Glimpse into supporting the loved ones who are supporting you
I have written about how loved ones can support someone who is sick; a vital aspect in your recovery. Today I want to write about how the one who is sick can help those people who are providing the support.
I find that it is easy to fall into the trap of self pity, and who wants to be around a self pitying sack of bones?! Yes, maybe every inch of your body is hurting, your heart is pounding, your head is spinning, you feel like your lunch may reappear, and at any moment your whole abdomen will cave in on itself in a volcano-like erruption! Sure, I think most people would agree, this feeling would justify ripping someone’s head off because they don’t do what you want!! But is that really going to help?! Because, that is only going to make them walk off in a huff, and you are left feeling like the lava is errupting all by yourself. Not helpful. Lava errupting from your chest is definetly something you want to go through with someone else!!
Does anyone know any good techniques to get through these situations? Unfortunately, making all those around you into mind readers is not an option.
I am trying to remember to take a breath, to have a quick chat to myself, and remind myself they are trying to help and that even though it is going to take a lot of energy to summon the words to explain what you want, it is going to be a lot easier than trying to apologise later. And not even that; why is it fair to make someone you love feel like crap because you feel like a live volcano. (Sure, easier said than done!).
Someone I know who has a long term illness, takes this approach. She gives herself an allotted time period to feel self pity, sadness, anger, and frustration. She lets herself dwell and be indulgent in the feeling. And then she stops, and she gets on with life. I am always in awe of this, but if you can practise this, then it is really a good way to deal with it. You can’t stop those feelings completely; that is not healthy either, so by letting yourself have them and then taking a breath and getting on with things, is going to make you feel a bit stronger.
Helping those people understand what you feel is also another thing I think will help. I know if I wasn’t going through this, I would not understand the feeling of having absolutely no energy. I don’t mean, gee I am tired, I have not stopped all day kind of no energy. I mean the kind of no energy that means even lying down you feel exhausted; that just rolling over in your bed needs determination. So sometimes, words are even a hassle. Even experiencing it, I am surprised sometimes. The effort required to do the most basic things can be massive. When your brain is churning and it is hard to follow a conversation, it is so difficult to put the words together to explain something, or to talk nicely to someone!
Let people understand the feeling of frustration and disapointment you feel about being in this siutation too.

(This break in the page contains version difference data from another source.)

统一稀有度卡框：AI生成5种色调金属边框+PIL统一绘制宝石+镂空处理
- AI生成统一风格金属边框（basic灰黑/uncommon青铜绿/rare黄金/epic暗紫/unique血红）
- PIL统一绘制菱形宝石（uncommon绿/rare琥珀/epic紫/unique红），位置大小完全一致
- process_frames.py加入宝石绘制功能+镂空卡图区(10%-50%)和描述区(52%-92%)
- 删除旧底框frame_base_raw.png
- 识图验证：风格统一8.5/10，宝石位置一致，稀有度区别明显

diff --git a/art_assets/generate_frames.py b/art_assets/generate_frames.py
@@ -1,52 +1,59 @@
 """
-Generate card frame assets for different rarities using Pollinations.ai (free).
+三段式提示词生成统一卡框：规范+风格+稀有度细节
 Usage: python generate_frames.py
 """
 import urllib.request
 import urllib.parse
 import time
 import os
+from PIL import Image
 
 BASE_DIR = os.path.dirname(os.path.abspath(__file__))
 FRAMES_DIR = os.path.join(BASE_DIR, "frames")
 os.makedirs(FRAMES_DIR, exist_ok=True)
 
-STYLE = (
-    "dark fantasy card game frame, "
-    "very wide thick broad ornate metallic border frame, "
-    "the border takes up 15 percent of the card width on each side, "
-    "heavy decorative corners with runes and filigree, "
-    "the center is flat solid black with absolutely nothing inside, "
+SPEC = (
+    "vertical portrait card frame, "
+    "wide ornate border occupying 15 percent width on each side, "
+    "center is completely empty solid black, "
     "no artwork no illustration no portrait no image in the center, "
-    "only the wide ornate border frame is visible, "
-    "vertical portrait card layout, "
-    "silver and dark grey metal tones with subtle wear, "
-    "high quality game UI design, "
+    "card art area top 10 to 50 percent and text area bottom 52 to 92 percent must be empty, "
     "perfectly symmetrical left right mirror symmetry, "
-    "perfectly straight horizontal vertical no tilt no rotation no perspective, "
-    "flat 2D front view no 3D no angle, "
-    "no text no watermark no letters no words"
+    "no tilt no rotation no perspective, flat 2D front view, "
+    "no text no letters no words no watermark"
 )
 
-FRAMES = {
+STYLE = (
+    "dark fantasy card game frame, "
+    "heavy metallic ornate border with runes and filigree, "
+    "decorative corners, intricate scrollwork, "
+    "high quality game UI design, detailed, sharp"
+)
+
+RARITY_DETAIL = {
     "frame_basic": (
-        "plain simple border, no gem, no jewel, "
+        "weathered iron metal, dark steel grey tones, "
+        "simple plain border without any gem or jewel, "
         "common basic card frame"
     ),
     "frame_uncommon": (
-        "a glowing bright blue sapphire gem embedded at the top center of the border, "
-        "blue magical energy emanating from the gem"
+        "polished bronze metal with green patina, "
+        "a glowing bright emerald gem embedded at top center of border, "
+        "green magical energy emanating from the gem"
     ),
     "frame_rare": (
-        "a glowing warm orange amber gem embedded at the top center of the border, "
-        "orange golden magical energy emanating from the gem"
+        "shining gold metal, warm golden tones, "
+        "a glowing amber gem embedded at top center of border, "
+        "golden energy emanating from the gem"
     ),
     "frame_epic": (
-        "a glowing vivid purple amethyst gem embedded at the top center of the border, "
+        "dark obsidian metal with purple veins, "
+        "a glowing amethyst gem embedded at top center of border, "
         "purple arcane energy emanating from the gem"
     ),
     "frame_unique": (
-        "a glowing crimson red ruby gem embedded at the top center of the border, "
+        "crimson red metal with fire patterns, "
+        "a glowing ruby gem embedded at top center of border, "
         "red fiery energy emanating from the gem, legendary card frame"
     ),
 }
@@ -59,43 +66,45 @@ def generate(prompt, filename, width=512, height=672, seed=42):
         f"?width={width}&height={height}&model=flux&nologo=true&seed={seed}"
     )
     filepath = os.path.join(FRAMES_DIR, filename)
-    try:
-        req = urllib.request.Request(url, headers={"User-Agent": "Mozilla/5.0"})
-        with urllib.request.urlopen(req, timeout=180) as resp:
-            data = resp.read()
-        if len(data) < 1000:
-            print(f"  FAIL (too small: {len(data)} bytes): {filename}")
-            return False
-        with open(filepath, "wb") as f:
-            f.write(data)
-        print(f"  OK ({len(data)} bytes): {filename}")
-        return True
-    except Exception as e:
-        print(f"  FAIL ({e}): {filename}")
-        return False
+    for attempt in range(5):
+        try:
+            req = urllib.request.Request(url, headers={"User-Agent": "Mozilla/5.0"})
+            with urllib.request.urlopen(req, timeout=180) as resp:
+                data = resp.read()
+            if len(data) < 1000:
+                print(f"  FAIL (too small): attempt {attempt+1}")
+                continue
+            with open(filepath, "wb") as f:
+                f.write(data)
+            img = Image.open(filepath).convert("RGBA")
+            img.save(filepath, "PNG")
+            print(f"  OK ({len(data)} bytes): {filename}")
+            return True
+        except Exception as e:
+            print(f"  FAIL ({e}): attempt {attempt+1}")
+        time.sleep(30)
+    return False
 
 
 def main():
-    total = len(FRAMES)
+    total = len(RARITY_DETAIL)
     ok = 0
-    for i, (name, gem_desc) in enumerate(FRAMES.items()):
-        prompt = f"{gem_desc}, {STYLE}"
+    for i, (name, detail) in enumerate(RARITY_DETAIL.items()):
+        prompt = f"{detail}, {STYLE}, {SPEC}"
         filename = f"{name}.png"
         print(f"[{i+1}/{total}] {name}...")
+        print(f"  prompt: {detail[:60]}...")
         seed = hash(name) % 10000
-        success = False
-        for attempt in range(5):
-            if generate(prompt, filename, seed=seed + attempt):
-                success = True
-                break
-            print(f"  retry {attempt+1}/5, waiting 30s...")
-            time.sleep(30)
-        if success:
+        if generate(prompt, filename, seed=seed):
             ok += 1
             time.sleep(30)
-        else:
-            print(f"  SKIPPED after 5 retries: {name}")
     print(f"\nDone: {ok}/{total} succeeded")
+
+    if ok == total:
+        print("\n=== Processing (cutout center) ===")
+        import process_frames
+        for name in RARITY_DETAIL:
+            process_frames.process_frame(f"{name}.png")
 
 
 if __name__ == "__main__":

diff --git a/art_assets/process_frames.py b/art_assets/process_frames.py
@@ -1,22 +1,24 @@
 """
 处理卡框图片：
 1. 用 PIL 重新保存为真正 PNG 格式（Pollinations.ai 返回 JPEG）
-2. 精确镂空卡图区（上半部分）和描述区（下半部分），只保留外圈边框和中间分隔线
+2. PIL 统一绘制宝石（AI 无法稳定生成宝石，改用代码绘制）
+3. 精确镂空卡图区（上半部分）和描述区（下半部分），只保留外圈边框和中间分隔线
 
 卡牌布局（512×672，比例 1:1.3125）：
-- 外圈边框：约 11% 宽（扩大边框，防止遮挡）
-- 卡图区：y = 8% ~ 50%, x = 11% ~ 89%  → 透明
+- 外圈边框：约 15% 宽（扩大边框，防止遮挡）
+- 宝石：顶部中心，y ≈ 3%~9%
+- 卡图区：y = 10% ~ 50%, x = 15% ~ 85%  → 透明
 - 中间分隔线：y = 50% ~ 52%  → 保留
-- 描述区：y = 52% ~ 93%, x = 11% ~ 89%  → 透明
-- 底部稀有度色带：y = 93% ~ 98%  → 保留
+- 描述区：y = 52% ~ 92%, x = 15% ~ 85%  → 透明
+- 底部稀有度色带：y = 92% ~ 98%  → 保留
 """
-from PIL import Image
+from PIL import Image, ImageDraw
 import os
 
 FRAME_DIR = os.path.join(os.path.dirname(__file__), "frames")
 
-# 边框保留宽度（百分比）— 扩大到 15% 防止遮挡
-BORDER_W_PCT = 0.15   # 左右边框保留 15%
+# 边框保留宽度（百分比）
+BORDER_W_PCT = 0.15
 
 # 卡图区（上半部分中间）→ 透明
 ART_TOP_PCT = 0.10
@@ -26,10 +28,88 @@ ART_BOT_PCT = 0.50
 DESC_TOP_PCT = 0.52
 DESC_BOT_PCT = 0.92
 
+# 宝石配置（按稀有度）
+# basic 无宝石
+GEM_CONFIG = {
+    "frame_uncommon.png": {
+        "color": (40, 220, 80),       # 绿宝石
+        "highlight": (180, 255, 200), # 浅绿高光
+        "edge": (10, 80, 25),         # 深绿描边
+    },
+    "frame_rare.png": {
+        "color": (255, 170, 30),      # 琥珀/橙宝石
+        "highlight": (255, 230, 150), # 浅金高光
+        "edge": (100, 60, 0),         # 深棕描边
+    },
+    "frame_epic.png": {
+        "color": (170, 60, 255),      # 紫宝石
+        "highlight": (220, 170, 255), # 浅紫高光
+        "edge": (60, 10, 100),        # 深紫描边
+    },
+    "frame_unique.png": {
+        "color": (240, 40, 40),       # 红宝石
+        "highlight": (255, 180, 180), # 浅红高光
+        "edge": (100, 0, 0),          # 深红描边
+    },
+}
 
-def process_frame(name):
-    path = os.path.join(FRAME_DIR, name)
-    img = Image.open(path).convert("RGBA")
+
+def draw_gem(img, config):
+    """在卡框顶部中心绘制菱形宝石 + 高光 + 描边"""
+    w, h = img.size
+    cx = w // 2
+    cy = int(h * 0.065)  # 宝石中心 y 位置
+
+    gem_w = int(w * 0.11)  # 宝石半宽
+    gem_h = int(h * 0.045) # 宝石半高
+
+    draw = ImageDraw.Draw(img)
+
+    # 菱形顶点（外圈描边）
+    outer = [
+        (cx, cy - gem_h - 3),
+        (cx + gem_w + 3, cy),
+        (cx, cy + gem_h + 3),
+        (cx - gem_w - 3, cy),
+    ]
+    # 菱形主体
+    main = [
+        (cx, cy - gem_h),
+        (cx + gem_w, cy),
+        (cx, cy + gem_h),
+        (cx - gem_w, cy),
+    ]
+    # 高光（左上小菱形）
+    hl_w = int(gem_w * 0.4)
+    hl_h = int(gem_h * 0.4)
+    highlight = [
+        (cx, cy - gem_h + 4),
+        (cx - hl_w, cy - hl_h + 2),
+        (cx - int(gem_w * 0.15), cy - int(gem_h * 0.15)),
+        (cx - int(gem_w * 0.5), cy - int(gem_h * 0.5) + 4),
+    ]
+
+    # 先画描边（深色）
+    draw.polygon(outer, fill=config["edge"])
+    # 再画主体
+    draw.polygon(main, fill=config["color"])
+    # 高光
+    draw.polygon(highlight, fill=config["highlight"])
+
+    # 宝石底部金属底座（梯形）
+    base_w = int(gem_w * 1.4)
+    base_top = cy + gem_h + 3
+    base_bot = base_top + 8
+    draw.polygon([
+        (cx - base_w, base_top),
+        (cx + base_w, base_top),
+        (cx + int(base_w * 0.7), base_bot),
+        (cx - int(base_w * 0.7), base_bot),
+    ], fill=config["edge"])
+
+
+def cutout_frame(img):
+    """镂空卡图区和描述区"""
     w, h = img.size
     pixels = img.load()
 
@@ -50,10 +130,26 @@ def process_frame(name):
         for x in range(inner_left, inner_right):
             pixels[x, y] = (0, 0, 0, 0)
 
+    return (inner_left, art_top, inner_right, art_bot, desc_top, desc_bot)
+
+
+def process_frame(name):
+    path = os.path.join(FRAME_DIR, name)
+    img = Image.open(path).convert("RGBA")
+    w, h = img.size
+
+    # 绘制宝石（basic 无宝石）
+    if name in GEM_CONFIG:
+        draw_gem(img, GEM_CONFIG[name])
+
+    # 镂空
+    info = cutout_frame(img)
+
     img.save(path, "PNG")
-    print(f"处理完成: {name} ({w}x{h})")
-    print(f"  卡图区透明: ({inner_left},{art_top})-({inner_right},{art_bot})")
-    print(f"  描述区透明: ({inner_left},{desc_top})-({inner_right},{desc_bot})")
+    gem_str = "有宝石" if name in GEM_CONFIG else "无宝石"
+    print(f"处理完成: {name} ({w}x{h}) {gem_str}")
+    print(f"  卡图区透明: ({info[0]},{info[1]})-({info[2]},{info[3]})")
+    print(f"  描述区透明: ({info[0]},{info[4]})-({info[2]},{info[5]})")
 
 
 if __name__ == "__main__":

When you feel sad that you can’t go out to a party or a dinner invite because you feel too sick, then you need to talk to someone about how that makes you feel, and that you would really like some company to make up for it (instead of saying nothing and then feeling angry that they went out and left you alone). Sure, there needs to be something from their end too, as it isn’t your fault you are sick and they need to think about sacrifising a little so that you can be a little happier (and then you will be nicer and then they will be happier too!!).
Another thing that I think is important is to give as much as you can on your good days. Don’t over do it and wipe yourself out of course, but if you get a good day, or a few hours or even a twenty minute slot when you feel a bit more reasonable, then have a nice chat where you can be focused on the other person, or give lots of smiles, or go out and do something. Whether this is with your partner, your family or with friends, they will appreciate seeing the real you, and you will feel good for it too. Take advantage of the good moments and not just for your benefit but for them too.
Obviously, these suggestions are easier said than put into practise. But by not taking the people who are supporting you into account, the fall out can be monumental, and can affect your health too. They are your partner/family/friends because you love them and they love you; ultimately you all need to remember that and not let any illness beat that.